It was only in 2020 that Ocean Choice International christened its new dragger, the Calvert, the first such vessel built for the big-boat offshore fleet since the 1980s. On Friday, Baffin Fisheries went a step further and announced the company is building what will be the country's largest dragger.

The $72.5 million, 80-metre (260-foot) stern trawler will be capable of carrying a max 1,320 tonnes of frozen turbot or 930 tonnes of northern shrimp, and is expected to be fishing by 2024.

The offshore sector (up to 49% of which is foreign owned/controlled) clearly sees money to be made in groundfish stocks such as cod and flatfish, but what has changed in terms of resource management/science since the early 1990s when so many East Coast commercial fisheries collapsed?

It's gotten worse.

Fisheries and Oceans no longer believes that years of intense offshore overfishing led to the collapse of such iconic stocks as northern cod. Instead, department scientists say the cause was a yet-to-be explained massive nature die off.

At the same time, there are signs that cod and other groundfish stocks are rebounding, particular.y on the southern Grand Banks.

The latest news comes from an unexpected source: Christian Mathisen, the captain of a longliner from the Faroe Islands (which, along with Greenland, flies under the Danish flag).

Mathisen, who's been fishing on the Grand Banks since 1991, said this past week that there's never been more cod outside the 200-mile limit in such fishing zones as the Flemish Cap.

"A longliner can fish up to 70,000/lbs a day out of the Flemish Cap and east side of (fishing zones) 3L and 3N," he said, adding halibut is stronger than ever, along with herring, tuna, swordfish, and sharks.

Mathisen said a longliner — which uses thousands of hooks to catch fish — “can never kill a stock," although he himself was issued two "notices of infringement" in September for illegal fishing,

He also said that 'pirate' foreign draggers are destroying the Grand Banks under the nose of Fisheries and Oceans whose enforcement hands are tied because Covid-19 protocols prevent Fishery Officers from boarding and inspecting the ships and their cargo.

Fish are said to grow faster on the southern Grand Banks than further north, and while signs of growth in various commercial stocks are incredibly encouraging, the impulse to pounce on them at the first signs of life must be fought.

The management and science must be sound at the very least.

They are not.
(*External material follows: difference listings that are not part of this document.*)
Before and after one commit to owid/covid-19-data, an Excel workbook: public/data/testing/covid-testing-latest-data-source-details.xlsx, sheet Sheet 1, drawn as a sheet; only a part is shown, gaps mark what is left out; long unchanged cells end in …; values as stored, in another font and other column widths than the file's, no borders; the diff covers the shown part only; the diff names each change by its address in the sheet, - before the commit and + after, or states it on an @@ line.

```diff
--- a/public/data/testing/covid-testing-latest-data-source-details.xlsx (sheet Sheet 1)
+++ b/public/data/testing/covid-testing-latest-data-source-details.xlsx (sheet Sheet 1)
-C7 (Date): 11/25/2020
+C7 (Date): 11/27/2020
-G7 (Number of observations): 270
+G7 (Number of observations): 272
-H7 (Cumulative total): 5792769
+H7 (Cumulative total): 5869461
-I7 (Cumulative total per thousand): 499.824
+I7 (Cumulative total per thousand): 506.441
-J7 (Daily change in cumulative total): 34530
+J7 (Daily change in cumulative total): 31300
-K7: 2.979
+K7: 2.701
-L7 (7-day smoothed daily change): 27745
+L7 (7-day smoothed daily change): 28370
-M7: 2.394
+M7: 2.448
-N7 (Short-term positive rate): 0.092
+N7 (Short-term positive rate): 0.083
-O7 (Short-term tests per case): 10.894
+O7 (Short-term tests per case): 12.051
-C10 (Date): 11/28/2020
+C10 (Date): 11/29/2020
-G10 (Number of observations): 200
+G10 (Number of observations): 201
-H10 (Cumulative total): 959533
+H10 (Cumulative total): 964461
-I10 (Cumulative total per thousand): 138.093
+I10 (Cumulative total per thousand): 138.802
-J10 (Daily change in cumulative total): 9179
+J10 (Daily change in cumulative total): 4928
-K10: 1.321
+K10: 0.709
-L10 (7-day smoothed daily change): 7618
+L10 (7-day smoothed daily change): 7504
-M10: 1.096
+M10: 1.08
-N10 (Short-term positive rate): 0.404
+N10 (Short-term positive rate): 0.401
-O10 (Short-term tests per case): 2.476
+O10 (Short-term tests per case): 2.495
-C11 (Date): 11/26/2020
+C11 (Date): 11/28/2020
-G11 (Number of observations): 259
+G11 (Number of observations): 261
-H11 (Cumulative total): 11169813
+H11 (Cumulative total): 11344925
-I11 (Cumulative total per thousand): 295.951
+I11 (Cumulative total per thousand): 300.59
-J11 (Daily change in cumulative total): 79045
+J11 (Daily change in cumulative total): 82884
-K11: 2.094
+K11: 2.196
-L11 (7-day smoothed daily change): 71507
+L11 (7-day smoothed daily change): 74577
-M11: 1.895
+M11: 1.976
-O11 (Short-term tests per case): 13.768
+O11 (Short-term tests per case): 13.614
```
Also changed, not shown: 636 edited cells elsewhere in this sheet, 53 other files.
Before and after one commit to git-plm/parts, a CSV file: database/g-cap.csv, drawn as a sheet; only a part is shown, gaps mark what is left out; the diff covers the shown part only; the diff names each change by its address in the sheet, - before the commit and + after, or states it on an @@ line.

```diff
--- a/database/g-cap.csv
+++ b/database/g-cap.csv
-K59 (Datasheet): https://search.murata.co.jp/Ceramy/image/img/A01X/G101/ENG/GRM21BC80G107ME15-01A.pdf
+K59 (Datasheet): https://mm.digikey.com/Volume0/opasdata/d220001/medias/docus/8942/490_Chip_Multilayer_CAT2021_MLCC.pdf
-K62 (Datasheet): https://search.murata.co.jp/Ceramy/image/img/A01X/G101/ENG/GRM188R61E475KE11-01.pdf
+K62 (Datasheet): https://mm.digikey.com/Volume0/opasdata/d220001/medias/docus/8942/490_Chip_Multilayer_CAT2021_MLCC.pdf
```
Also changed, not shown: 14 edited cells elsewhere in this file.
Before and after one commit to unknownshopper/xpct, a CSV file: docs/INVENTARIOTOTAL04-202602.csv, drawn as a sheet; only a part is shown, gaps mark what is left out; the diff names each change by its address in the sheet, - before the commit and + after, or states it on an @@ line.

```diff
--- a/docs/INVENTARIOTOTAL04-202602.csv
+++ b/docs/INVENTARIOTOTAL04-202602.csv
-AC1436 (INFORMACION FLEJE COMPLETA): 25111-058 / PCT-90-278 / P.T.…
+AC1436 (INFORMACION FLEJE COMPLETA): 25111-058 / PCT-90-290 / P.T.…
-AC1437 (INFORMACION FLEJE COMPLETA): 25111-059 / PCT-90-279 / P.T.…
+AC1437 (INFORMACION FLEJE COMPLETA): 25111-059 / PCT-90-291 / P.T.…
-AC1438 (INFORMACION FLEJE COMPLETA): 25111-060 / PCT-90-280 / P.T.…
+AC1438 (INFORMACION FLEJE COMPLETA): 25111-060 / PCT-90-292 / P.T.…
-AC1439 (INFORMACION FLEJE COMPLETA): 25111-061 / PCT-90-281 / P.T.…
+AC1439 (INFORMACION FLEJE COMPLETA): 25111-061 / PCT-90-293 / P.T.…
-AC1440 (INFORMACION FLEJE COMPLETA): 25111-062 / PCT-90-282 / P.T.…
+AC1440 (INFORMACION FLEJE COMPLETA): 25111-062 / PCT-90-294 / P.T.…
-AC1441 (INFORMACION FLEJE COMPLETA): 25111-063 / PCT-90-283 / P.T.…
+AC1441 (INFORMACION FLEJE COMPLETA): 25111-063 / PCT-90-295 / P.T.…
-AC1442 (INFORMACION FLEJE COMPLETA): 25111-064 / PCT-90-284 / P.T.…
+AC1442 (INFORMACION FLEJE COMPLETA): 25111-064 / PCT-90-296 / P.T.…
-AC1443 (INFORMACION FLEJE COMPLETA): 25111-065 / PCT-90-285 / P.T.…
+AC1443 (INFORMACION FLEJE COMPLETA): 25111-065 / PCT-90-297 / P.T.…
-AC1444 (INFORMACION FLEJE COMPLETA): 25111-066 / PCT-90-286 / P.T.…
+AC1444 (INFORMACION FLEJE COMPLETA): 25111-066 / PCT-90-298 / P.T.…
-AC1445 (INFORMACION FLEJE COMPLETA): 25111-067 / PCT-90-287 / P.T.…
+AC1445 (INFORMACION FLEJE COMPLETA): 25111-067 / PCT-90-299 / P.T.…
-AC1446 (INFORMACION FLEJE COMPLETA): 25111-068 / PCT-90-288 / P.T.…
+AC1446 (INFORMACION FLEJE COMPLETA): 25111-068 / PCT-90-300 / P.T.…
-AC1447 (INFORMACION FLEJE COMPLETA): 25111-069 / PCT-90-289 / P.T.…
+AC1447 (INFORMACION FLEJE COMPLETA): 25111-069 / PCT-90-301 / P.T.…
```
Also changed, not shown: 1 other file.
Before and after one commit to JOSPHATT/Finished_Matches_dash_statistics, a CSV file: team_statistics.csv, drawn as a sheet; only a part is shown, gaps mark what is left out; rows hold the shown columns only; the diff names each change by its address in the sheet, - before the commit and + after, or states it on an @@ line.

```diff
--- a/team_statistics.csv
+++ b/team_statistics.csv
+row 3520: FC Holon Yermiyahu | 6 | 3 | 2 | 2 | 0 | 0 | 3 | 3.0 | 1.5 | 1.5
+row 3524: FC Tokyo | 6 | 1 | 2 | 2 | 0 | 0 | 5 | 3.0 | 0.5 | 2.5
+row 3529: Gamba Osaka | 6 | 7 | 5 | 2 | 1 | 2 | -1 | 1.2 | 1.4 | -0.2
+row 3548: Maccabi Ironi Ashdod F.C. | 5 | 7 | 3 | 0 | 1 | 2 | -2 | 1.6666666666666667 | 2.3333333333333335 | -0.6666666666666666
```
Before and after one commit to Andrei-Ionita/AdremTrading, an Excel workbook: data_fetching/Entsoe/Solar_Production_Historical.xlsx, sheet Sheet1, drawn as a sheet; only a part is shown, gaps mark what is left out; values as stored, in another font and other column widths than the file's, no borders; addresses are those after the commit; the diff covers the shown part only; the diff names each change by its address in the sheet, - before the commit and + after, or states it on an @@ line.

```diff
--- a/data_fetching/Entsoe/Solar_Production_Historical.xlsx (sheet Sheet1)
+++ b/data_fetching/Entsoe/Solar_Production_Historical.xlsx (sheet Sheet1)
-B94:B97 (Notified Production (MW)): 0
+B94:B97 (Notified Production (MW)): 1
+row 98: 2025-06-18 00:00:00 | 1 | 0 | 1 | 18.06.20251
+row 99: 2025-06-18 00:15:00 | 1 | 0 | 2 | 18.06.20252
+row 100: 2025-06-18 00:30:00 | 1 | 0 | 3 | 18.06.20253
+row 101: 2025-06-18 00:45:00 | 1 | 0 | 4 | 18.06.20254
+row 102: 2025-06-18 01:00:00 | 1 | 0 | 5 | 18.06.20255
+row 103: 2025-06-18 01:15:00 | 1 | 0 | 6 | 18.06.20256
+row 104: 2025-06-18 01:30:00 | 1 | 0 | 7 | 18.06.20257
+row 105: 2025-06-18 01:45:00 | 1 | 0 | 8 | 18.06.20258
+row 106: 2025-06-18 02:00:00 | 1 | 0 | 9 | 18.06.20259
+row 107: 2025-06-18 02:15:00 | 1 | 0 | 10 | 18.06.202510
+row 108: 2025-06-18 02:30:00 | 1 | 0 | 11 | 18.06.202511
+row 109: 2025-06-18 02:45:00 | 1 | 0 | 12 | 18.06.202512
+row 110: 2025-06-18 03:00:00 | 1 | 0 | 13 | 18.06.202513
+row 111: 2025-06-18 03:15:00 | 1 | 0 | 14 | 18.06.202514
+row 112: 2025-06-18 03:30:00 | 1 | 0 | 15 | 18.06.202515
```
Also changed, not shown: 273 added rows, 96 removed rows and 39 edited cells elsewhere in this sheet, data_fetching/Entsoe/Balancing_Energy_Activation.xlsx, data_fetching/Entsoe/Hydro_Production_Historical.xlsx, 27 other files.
Canada may have an incredibly tough enforcement regime in its own waters, but as long as it's practically a fishing free-for-all outside the imaginary line in the water that is the 200-mile limit, it's useless.

Not to mention an insult to the inshore fleets of Newfoundland and Labrador.

And all the sacrifices made by NLers/Canadians over 30 years were in vain.

Ryan Cleary,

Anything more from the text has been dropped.